Wow. So then you decided to launch your own venture, Selkie?
It took me about a year to grieve losing my first brand. It was so scary because during that process I had to work odd jobs to make ends meet for the first time since my 20s! It was a really dark time. I listened to the book Helter Skelter on my three-hour commute to work to take my mind off of it. I was so empty, I couldn’t be creative, I couldn’t paint or draw. As I began to heal, I painted the little mermaid being strangled for her voice… it just came pouring out one day. I felt such a connection to that story of the mermaid—a young girl giving it all up for what she desperately wanted and then just dissolving into foam after all! I’ve always been obsessed with folklore and as I freed myself from this pain I began to relate more to the Selkie. I thought about all the women out there that have been trapped, soul searching, starting over, the women who had their dreams crushed, and how they must be like me looking for themselves again. I wanted to make a brand that was exciting and playful, and make women celebrate who they are inside. I wanted it to be this bold skin of freedom for the sisterhood; something I never quite got to build at Wildfox.

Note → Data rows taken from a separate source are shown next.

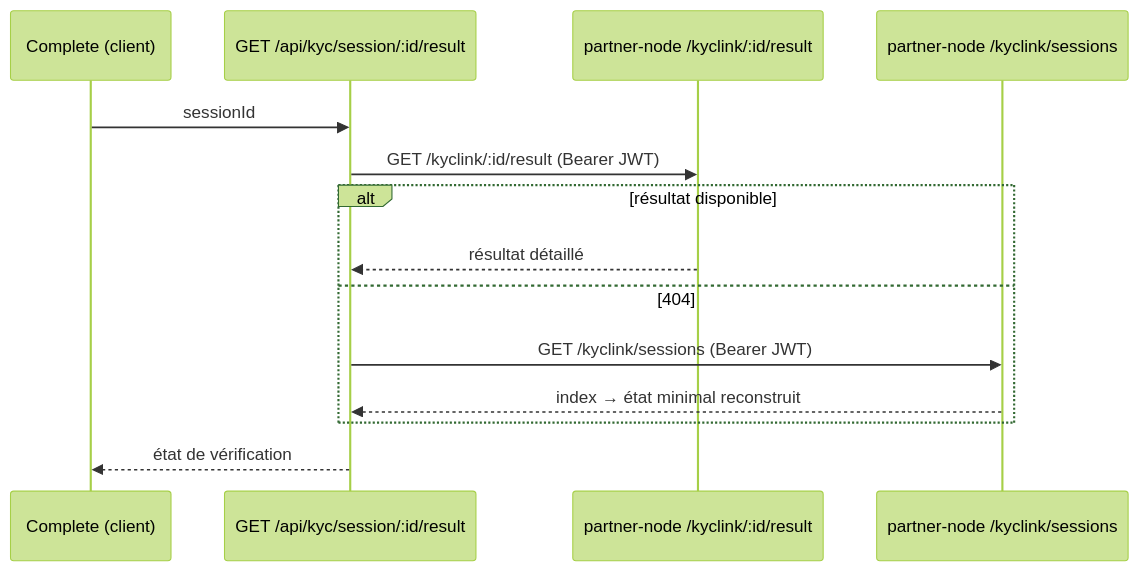
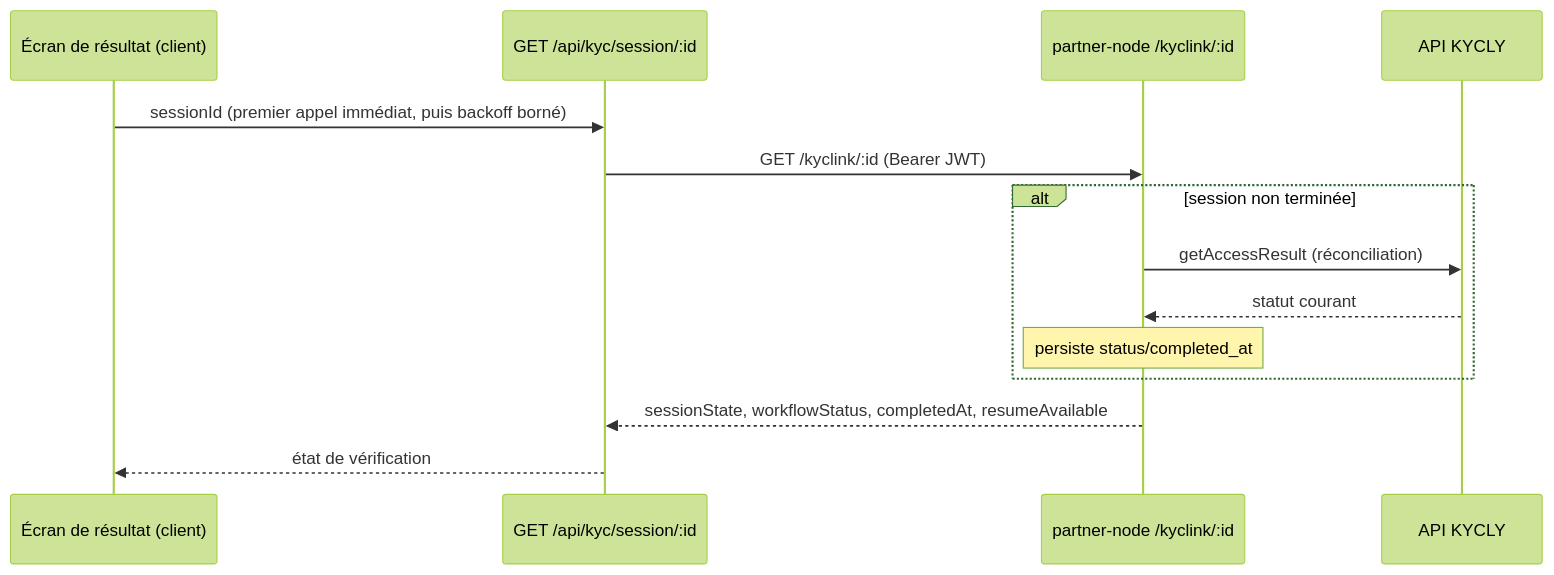
Before and after one commit to kycly/whitelabel-vercel: the second of 2 diagrams in docs/architecture/data-flows/kyc-session-create.md, drawn with Mermaid (forest theme). The commit also changed other lines of this file and 1 other file, not shown here.

Commit message:
docs: purger les residus du contrat /result
Revue independante — la consigne "zero vestige, docs comprises" n'etait pas tenue
cote whitelabel : README.md annoncait toujours la route supprimee, et
kyc-session-create.md portait un diagramme mermaid entier decrivant un repli
404 vers l'index qui n'existait deja plus dans le code.

Le diagramme est remplace par la sequence reelle : lecture canonique unique,
reconciliation amont cote partner-node, pas de repli.

````diff
--- a/docs/architecture/data-flows/kyc-session-create.md
+++ b/docs/architecture/data-flows/kyc-session-create.md
@@ -43,17 +43,17 @@
 ```mermaid
 sequenceDiagram
-    participant UI as Complete (client)
-    participant R as GET /api/kyc/session/:id/result
-    participant PN as partner-node /kyclink/:id/result
-    participant L as partner-node /kyclink/sessions
+    participant UI as Écran de résultat (client)
+    participant S as GET /api/kyc/session/:id
+    participant PN as partner-node /kyclink/:id
+    participant KY as API KYCLY
 
-    UI->>R: sessionId
-    R->>PN: GET /kyclink/:id/result (Bearer JWT)
-    alt résultat disponible
-        PN-->>R: résultat détaillé
-    else 404
-        R->>L: GET /kyclink/sessions (Bearer JWT)
-        L-->>R: index → état minimal reconstruit
+    UI->>S: sessionId (premier appel immédiat, puis backoff borné)
+    S->>PN: GET /kyclink/:id (Bearer JWT)
+    alt session non terminée
+        PN->>KY: getAccessResult (réconciliation)
+        KY-->>PN: statut courant
+        Note over PN: persiste status/completed_at
     end
-    R-->>UI: état de vérification
+    PN-->>S: sessionState, workflowStatus, completedAt, resumeAvailable
+    S-->>UI: état de vérification
 ```
````
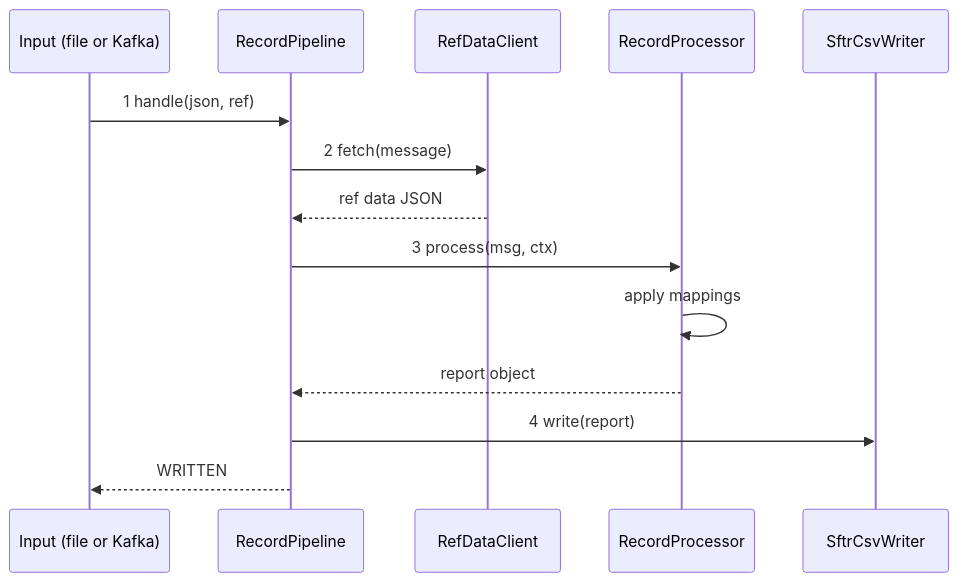
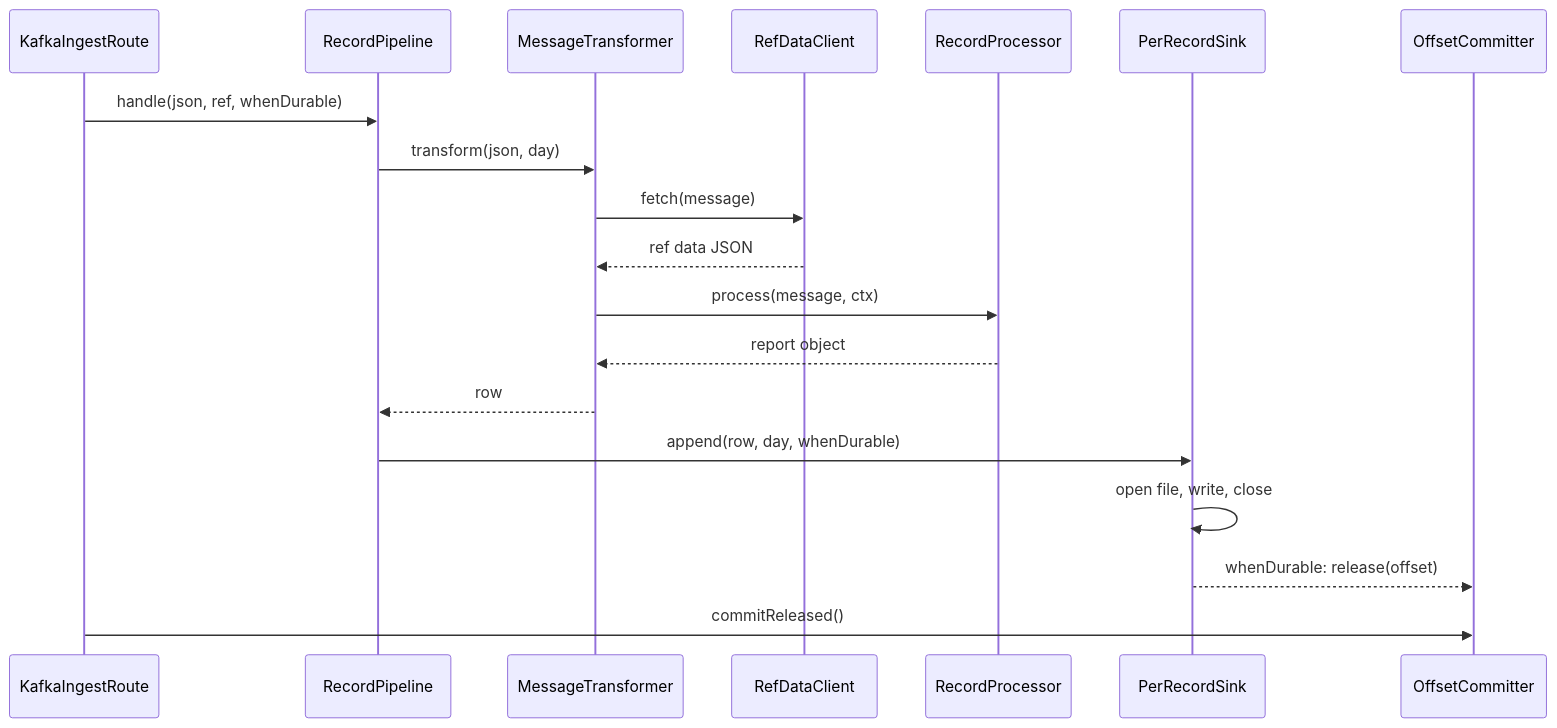
One commit to shanregs/msg-transformer changed the sixth of 9 diagrams in docs/c4-architecture.md. Above: the diagram before and after it, drawn with Mermaid. The commit also changed other lines of this file and 1 other file, not shown here.

Commit message:
Update flow guide and C4 diagrams to the Camel route, write modes and daily files

````diff
--- a/docs/c4-architecture.md
+++ b/docs/c4-architecture.md
@@ -127,17 +228,22 @@
 ```mermaid
 sequenceDiagram
-    participant In as Input (file or Kafka)
+    participant In as KafkaIngestRoute
     participant P as RecordPipeline
+    participant T as MessageTransformer
     participant R as RefDataClient
     participant M as RecordProcessor
-    participant W as SftrCsvWriter
+    participant S as PerRecordSink
+    participant C as OffsetCommitter
 
-    In->>P: 1 handle(json, ref)
-    P->>R: 2 fetch(message)
-    R-->>P: ref data JSON
-    P->>M: 3 process(msg, ctx)
-    M->>M: apply mappings
-    M-->>P: report object
-    P->>W: 4 write(report)
-    P-->>In: WRITTEN
+    In->>P: handle(json, ref, whenDurable)
+    P->>T: transform(json, day)
+    T->>R: fetch(message)
+    R-->>T: ref data JSON
+    T->>M: process(message, ctx)
+    M-->>T: report object
+    T-->>P: row
+    P->>S: append(row, day, whenDurable)
+    S->>S: open file, write, close
+    S-->>C: whenDurable: release(offset)
+    In->>C: commitReleased()
 ```
````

How did lockdown affect your brand?
Actually it somehow helped my brand because DTC was booming (wholesale was another story, a selfish collapsing disaster with major losses for small brands!) I think because more and more people started looking at social and their phones, they were abandoning these crazy big retailers and exploring small brands, and because they were craving making art using their own bodies, they started shopping for my popular puff dress. I think the puff dress brings joy in this horrible time.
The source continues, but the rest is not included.